Exercise goal >> Check each line below for "begin" and report how many have it, nothing else.

----- Provided records -----

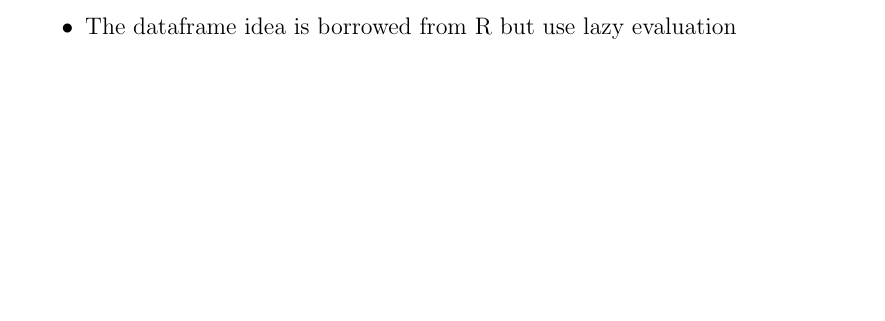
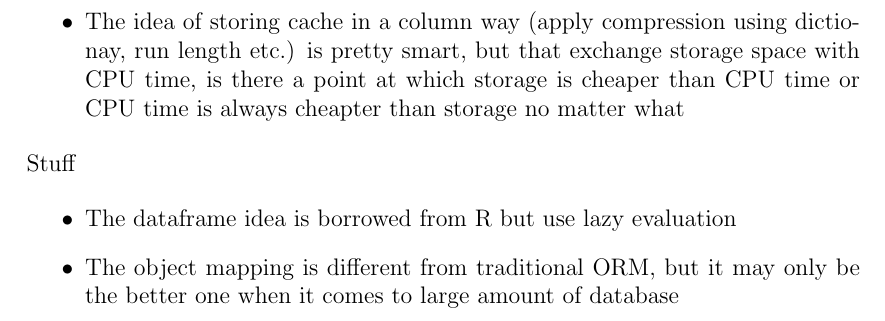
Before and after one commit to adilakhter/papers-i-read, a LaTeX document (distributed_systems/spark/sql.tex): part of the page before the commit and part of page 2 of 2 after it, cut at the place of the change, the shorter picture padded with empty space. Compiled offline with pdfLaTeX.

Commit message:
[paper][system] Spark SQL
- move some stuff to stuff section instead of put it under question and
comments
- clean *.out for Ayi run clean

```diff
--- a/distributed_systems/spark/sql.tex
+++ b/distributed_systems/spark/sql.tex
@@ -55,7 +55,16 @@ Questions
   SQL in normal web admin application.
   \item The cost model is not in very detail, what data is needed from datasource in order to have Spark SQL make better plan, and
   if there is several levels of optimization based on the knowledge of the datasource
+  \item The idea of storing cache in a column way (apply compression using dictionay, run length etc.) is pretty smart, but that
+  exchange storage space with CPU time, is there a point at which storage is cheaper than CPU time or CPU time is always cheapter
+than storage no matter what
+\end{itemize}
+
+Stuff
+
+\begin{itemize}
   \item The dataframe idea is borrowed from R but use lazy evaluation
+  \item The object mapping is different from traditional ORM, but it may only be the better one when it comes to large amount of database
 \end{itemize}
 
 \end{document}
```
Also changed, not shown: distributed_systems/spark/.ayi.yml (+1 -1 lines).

-----
----- Provided records -----

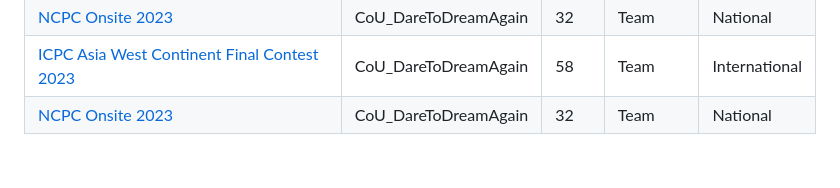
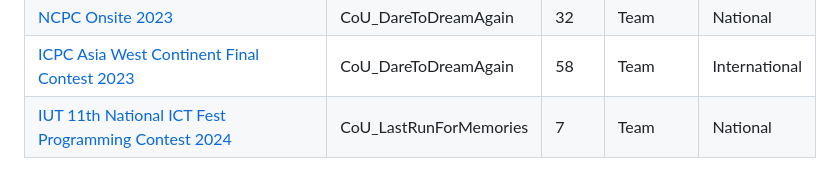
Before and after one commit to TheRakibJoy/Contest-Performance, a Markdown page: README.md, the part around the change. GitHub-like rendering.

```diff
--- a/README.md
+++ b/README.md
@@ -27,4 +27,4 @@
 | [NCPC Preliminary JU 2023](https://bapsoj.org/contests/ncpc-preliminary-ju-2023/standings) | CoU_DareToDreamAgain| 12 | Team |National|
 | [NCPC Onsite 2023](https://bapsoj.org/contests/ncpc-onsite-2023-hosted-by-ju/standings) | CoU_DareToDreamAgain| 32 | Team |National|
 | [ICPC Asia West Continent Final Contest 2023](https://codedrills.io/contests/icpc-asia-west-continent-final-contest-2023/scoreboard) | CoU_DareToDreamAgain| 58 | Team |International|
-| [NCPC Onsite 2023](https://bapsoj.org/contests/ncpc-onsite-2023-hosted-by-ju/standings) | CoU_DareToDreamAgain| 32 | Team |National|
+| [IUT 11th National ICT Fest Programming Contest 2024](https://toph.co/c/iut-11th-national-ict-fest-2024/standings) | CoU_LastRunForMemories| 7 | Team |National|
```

-----
----- Provided records -----

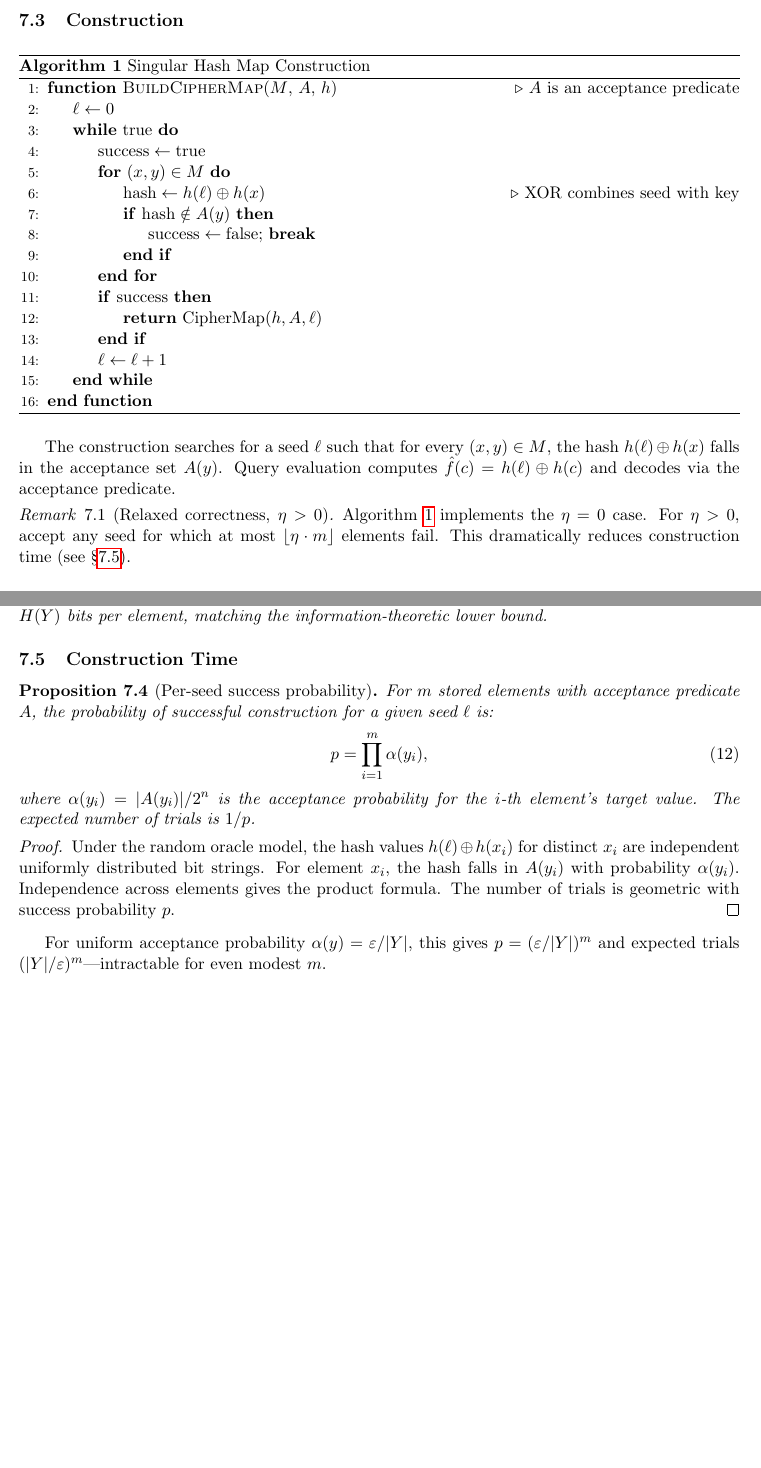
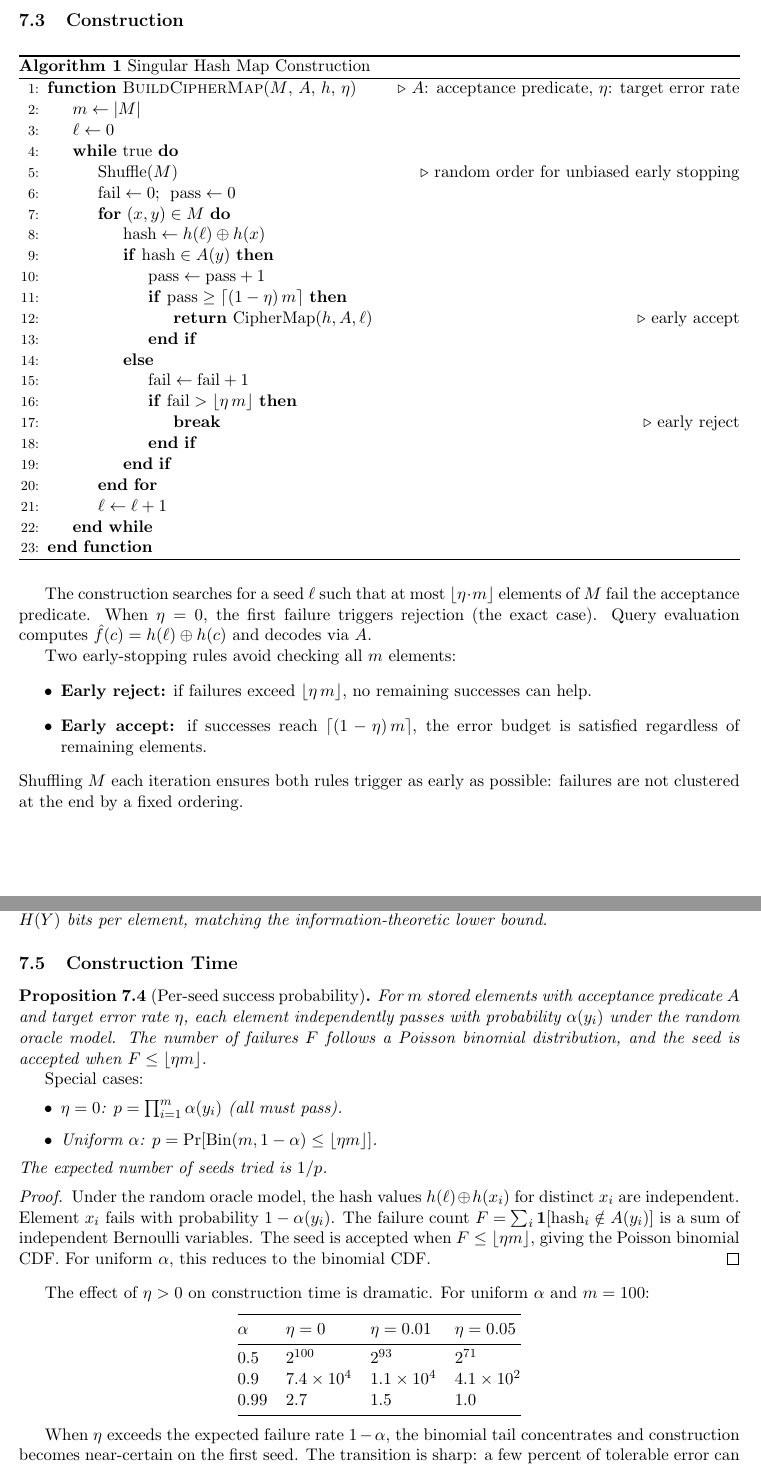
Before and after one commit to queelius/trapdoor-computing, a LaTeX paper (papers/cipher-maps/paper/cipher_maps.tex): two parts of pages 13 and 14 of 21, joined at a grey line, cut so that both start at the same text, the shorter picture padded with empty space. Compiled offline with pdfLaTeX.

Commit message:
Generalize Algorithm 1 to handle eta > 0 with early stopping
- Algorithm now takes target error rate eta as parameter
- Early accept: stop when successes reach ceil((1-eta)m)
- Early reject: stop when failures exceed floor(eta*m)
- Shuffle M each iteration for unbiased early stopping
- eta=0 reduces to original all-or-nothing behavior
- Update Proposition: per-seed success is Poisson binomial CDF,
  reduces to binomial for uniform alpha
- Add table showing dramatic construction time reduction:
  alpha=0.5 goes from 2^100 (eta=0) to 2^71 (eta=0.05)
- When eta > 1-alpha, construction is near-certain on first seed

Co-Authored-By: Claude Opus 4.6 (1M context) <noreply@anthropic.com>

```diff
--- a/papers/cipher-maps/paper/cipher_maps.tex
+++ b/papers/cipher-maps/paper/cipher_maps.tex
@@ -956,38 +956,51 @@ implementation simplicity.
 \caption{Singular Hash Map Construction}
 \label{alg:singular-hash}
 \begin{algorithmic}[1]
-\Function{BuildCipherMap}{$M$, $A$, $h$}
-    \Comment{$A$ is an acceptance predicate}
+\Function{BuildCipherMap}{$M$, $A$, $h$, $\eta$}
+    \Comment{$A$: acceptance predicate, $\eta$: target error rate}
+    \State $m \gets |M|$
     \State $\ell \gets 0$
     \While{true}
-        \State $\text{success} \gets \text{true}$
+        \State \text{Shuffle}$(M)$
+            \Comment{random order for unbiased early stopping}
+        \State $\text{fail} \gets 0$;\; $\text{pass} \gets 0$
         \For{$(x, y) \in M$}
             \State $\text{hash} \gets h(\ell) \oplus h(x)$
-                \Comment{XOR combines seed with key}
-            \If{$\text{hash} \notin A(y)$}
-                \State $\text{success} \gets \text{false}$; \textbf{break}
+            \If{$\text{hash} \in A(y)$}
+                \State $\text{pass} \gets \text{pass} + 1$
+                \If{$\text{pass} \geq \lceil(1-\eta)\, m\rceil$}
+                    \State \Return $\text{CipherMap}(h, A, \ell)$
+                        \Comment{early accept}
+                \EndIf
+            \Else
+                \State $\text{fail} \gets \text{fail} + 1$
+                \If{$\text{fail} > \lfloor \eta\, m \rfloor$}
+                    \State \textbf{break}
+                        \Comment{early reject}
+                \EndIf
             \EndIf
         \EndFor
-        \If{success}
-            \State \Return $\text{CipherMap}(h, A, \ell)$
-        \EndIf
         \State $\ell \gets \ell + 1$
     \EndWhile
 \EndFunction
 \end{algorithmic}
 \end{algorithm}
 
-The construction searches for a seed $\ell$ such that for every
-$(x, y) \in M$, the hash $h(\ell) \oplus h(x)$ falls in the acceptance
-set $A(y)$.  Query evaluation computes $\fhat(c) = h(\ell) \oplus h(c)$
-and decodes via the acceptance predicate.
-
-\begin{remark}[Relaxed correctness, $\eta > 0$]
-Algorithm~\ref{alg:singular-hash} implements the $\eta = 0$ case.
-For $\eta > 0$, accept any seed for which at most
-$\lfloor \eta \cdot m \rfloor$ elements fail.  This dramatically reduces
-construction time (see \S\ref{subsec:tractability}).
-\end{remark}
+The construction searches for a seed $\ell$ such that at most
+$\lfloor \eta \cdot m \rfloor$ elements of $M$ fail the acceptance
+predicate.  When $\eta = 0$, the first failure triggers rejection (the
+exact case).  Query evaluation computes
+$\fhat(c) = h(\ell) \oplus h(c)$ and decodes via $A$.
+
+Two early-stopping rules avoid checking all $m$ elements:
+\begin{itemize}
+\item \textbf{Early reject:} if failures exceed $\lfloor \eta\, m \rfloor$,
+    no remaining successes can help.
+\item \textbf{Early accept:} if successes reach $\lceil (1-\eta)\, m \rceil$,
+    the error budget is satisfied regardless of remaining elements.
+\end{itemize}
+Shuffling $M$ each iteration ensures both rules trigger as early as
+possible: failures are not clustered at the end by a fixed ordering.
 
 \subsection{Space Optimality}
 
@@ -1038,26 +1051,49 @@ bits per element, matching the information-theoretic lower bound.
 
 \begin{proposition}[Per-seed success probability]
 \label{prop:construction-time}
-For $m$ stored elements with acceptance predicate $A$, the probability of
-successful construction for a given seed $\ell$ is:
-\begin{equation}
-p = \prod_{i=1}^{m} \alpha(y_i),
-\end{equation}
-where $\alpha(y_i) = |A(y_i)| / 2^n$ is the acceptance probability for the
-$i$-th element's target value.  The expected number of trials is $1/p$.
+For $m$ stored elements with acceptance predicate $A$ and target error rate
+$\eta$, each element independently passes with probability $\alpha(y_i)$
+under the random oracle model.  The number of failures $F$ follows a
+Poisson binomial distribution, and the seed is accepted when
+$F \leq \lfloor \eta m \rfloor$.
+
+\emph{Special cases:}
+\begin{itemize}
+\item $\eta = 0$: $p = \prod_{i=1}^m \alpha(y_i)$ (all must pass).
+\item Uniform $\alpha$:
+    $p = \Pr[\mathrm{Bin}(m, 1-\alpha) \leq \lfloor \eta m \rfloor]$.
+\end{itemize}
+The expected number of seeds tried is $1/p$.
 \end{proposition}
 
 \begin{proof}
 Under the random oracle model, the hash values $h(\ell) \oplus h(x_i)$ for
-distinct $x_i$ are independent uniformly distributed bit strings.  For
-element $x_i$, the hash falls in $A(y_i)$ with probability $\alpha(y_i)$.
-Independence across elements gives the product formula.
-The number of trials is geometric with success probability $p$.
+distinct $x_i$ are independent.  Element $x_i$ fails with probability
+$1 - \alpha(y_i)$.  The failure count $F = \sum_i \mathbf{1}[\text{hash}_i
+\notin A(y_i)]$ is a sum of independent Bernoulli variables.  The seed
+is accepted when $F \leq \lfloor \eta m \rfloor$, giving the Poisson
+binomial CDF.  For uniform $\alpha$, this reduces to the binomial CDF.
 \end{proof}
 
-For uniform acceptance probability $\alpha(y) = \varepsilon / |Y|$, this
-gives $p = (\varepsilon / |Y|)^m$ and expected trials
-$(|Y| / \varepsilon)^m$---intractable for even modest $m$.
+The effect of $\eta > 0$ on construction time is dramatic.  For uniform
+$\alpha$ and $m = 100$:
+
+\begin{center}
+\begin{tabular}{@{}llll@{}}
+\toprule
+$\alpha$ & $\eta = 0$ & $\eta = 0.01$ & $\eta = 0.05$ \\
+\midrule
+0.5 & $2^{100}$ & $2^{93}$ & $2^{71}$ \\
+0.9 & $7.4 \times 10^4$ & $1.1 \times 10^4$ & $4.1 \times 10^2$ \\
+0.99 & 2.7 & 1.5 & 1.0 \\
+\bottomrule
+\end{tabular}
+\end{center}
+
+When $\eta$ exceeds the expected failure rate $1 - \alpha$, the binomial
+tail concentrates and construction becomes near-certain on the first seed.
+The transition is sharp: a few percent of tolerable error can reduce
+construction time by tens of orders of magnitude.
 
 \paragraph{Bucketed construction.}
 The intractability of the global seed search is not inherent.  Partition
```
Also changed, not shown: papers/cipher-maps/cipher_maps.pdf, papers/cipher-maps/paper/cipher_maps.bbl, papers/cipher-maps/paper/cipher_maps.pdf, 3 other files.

-----

Task output >> 10